▶ _EXERCISE REQUIREMENTS_:
Copy out the listing below, keeping every character as is.

▶ _SOURCE MATERIAL_:
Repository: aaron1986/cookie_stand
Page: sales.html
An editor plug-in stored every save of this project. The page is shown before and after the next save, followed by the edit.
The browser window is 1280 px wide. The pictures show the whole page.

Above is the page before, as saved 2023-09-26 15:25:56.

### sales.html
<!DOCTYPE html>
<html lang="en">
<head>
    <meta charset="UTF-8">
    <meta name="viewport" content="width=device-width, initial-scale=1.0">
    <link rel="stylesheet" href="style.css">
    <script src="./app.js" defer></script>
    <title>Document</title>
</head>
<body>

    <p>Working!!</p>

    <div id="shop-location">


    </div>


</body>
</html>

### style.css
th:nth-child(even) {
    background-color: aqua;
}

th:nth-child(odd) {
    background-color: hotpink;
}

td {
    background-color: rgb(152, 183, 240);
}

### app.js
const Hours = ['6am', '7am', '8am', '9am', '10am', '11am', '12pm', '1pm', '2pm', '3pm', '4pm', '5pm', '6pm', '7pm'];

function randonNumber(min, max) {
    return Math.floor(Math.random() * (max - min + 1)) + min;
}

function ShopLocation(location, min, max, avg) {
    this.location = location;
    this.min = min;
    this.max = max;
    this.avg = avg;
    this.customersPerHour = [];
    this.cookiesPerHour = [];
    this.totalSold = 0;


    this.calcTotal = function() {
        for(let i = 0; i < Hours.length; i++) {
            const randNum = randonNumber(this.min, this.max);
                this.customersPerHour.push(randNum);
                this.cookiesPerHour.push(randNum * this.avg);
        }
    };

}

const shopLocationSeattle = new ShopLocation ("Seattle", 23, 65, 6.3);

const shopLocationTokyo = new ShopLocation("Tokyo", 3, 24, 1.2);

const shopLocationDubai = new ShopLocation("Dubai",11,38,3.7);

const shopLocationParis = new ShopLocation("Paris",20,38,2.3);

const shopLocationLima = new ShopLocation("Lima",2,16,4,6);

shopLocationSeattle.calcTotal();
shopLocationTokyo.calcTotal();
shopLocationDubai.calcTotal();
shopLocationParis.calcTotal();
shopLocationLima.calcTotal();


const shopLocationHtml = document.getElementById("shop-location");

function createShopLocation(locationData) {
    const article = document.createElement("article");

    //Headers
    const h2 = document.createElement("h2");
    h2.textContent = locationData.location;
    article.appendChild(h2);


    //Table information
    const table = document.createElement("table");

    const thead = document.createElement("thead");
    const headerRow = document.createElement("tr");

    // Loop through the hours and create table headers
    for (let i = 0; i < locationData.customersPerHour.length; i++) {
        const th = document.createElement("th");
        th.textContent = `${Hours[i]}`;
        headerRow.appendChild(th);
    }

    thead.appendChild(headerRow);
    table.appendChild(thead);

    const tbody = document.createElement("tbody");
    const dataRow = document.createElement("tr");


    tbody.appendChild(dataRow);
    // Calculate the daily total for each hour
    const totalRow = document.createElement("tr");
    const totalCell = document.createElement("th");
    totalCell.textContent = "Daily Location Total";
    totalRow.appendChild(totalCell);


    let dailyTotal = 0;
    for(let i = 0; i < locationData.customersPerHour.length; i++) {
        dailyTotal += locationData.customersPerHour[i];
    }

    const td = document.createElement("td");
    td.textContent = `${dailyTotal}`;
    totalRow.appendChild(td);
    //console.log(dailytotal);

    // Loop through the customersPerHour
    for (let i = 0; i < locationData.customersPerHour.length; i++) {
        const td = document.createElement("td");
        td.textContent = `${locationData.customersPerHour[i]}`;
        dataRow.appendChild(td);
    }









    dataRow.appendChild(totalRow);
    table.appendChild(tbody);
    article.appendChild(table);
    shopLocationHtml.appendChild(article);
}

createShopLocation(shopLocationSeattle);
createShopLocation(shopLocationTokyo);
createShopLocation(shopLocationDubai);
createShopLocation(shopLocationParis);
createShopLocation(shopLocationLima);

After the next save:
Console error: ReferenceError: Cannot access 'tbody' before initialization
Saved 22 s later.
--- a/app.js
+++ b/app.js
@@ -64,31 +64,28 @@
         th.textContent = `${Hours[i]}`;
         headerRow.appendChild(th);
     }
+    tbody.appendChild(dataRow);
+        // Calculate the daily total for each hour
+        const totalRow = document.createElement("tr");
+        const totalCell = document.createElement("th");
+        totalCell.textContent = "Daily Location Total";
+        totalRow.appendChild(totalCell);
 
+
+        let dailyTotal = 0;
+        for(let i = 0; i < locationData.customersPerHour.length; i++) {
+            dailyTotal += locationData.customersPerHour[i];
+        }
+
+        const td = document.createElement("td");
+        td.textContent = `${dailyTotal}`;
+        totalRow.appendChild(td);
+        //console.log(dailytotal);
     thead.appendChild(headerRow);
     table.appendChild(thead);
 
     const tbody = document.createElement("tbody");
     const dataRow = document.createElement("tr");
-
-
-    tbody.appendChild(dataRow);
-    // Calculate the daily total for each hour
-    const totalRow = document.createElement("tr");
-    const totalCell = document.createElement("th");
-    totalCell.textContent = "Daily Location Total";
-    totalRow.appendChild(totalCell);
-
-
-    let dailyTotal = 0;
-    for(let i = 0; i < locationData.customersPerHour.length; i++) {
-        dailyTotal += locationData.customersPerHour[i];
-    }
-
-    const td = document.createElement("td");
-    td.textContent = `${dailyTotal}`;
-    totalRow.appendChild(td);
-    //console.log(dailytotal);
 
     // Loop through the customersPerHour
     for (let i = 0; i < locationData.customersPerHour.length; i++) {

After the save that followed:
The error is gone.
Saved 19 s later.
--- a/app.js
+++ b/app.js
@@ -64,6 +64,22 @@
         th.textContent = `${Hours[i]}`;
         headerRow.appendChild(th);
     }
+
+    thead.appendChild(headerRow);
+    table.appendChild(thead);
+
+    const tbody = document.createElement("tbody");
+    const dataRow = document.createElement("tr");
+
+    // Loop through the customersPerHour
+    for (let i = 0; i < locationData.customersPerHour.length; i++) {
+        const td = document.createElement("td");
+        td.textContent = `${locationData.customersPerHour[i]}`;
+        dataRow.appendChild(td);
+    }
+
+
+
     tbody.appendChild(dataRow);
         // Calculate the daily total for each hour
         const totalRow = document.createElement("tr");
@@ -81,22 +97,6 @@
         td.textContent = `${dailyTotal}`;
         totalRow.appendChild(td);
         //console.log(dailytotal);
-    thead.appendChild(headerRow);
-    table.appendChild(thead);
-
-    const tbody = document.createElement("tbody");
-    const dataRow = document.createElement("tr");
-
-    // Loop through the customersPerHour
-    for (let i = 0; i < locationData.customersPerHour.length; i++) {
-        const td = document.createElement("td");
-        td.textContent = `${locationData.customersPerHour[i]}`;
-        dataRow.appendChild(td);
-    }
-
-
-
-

▶ _RESULT_:
Repository: aaron1986/cookie_stand
Page: sales.html
An editor plug-in stored every save of this project. The page is shown before and after the next save, followed by the edit.
The browser window is 1280 px wide. The pictures show the whole page.

Above is the page before, as saved 2023-09-26 15:25:56.

### sales.html
<!DOCTYPE html>
<html lang="en">
<head>
    <meta charset="UTF-8">
    <meta name="viewport" content="width=device-width, initial-scale=1.0">
    <link rel="stylesheet" href="style.css">
    <script src="./app.js" defer></script>
    <title>Document</title>
</head>
<body>

    <p>Working!!</p>

    <div id="shop-location">


    </div>


</body>
</html>

### style.css
th:nth-child(even) {
    background-color: aqua;
}

th:nth-child(odd) {
    background-color: hotpink;
}

td {
    background-color: rgb(152, 183, 240);
}

### app.js
const Hours = ['6am', '7am', '8am', '9am', '10am', '11am', '12pm', '1pm', '2pm', '3pm', '4pm', '5pm', '6pm', '7pm'];

function randonNumber(min, max) {
    return Math.floor(Math.random() * (max - min + 1)) + min;
}

function ShopLocation(location, min, max, avg) {
    this.location = location;
    this.min = min;
    this.max = max;
    this.avg = avg;
    this.customersPerHour = [];
    this.cookiesPerHour = [];
    this.totalSold = 0;


    this.calcTotal = function() {
        for(let i = 0; i < Hours.length; i++) {
            const randNum = randonNumber(this.min, this.max);
                this.customersPerHour.push(randNum);
                this.cookiesPerHour.push(randNum * this.avg);
        }
    };

}

const shopLocationSeattle = new ShopLocation ("Seattle", 23, 65, 6.3);

const shopLocationTokyo = new ShopLocation("Tokyo", 3, 24, 1.2);

const shopLocationDubai = new ShopLocation("Dubai",11,38,3.7);

const shopLocationParis = new ShopLocation("Paris",20,38,2.3);

const shopLocationLima = new ShopLocation("Lima",2,16,4,6);

shopLocationSeattle.calcTotal();
shopLocationTokyo.calcTotal();
shopLocationDubai.calcTotal();
shopLocationParis.calcTotal();
shopLocationLima.calcTotal();


const shopLocationHtml = document.getElementById("shop-location");

function createShopLocation(locationData) {
    const article = document.createElement("article");

    //Headers
    const h2 = document.createElement("h2");
    h2.textContent = locationData.location;
    article.appendChild(h2);


    //Table information
    const table = document.createElement("table");

    const thead = document.createElement("thead");
    const headerRow = document.createElement("tr");

    // Loop through the hours and create table headers
    for (let i = 0; i < locationData.customersPerHour.length; i++) {
        const th = document.createElement("th");
        th.textContent = `${Hours[i]}`;
        headerRow.appendChild(th);
    }

    thead.appendChild(headerRow);
    table.appendChild(thead);

    const tbody = document.createElement("tbody");
    const dataRow = document.createElement("tr");


    tbody.appendChild(dataRow);
    // Calculate the daily total for each hour
    const totalRow = document.createElement("tr");
    const totalCell = document.createElement("th");
    totalCell.textContent = "Daily Location Total";
    totalRow.appendChild(totalCell);


    let dailyTotal = 0;
    for(let i = 0; i < locationData.customersPerHour.length; i++) {
        dailyTotal += locationData.customersPerHour[i];
    }

    const td = document.createElement("td");
    td.textContent = `${dailyTotal}`;
    totalRow.appendChild(td);
    //console.log(dailytotal);

    // Loop through the customersPerHour
    for (let i = 0; i < locationData.customersPerHour.length; i++) {
        const td = document.createElement("td");
        td.textContent = `${locationData.customersPerHour[i]}`;
        dataRow.appendChild(td);
    }









    dataRow.appendChild(totalRow);
    table.appendChild(tbody);
    article.appendChild(table);
    shopLocationHtml.appendChild(article);
}

createShopLocation(shopLocationSeattle);
createShopLocation(shopLocationTokyo);
createShopLocation(shopLocationDubai);
createShopLocation(shopLocationParis);
createShopLocation(shopLocationLima);

After the next save:
Console error: ReferenceError: Cannot access 'tbody' before initialization
Saved 22 s later.
--- a/app.js
+++ b/app.js
@@ -64,31 +64,28 @@
         th.textContent = `${Hours[i]}`;
         headerRow.appendChild(th);
     }
+    tbody.appendChild(dataRow);
+        // Calculate the daily total for each hour
+        const totalRow = document.createElement("tr");
+        const totalCell = document.createElement("th");
+        totalCell.textContent = "Daily Location Total";
+        totalRow.appendChild(totalCell);
 
+
+        let dailyTotal = 0;
+        for(let i = 0; i < locationData.customersPerHour.length; i++) {
+            dailyTotal += locationData.customersPerHour[i];
+        }
+
+        const td = document.createElement("td");
+        td.textContent = `${dailyTotal}`;
+        totalRow.appendChild(td);
+        //console.log(dailytotal);
     thead.appendChild(headerRow);
     table.appendChild(thead);
 
     const tbody = document.createElement("tbody");
     const dataRow = document.createElement("tr");
-
-
-    tbody.appendChild(dataRow);
-    // Calculate the daily total for each hour
-    const totalRow = document.createElement("tr");
-    const totalCell = document.createElement("th");
-    totalCell.textContent = "Daily Location Total";
-    totalRow.appendChild(totalCell);
-
-
-    let dailyTotal = 0;
-    for(let i = 0; i < locationData.customersPerHour.length; i++) {
-        dailyTotal += locationData.customersPerHour[i];
-    }
-
-    const td = document.createElement("td");
-    td.textContent = `${dailyTotal}`;
-    totalRow.appendChild(td);
-    //console.log(dailytotal);
 
     // Loop through the customersPerHour
     for (let i = 0; i < locationData.customersPerHour.length; i++) {

After the save that followed:
The error is gone.
Saved 19 s later.
--- a/app.js
+++ b/app.js
@@ -64,6 +64,22 @@
         th.textContent = `${Hours[i]}`;
         headerRow.appendChild(th);
     }
+
+    thead.appendChild(headerRow);
+    table.appendChild(thead);
+
+    const tbody = document.createElement("tbody");
+    const dataRow = document.createElement("tr");
+
+    // Loop through the customersPerHour
+    for (let i = 0; i < locationData.customersPerHour.length; i++) {
+        const td = document.createElement("td");
+        td.textContent = `${locationData.customersPerHour[i]}`;
+        dataRow.appendChild(td);
+    }
+
+
+
     tbody.appendChild(dataRow);
         // Calculate the daily total for each hour
         const totalRow = document.createElement("tr");
@@ -81,22 +97,6 @@
         td.textContent = `${dailyTotal}`;
         totalRow.appendChild(td);
         //console.log(dailytotal);
-    thead.appendChild(headerRow);
-    table.appendChild(thead);
-
-    const tbody = document.createElement("tbody");
-    const dataRow = document.createElement("tr");
-
-    // Loop through the customersPerHour
-    for (let i = 0; i < locationData.customersPerHour.length; i++) {
-        const td = document.createElement("td");
-        td.textContent = `${locationData.customersPerHour[i]}`;
-        dataRow.appendChild(td);
-    }
-
-
-
-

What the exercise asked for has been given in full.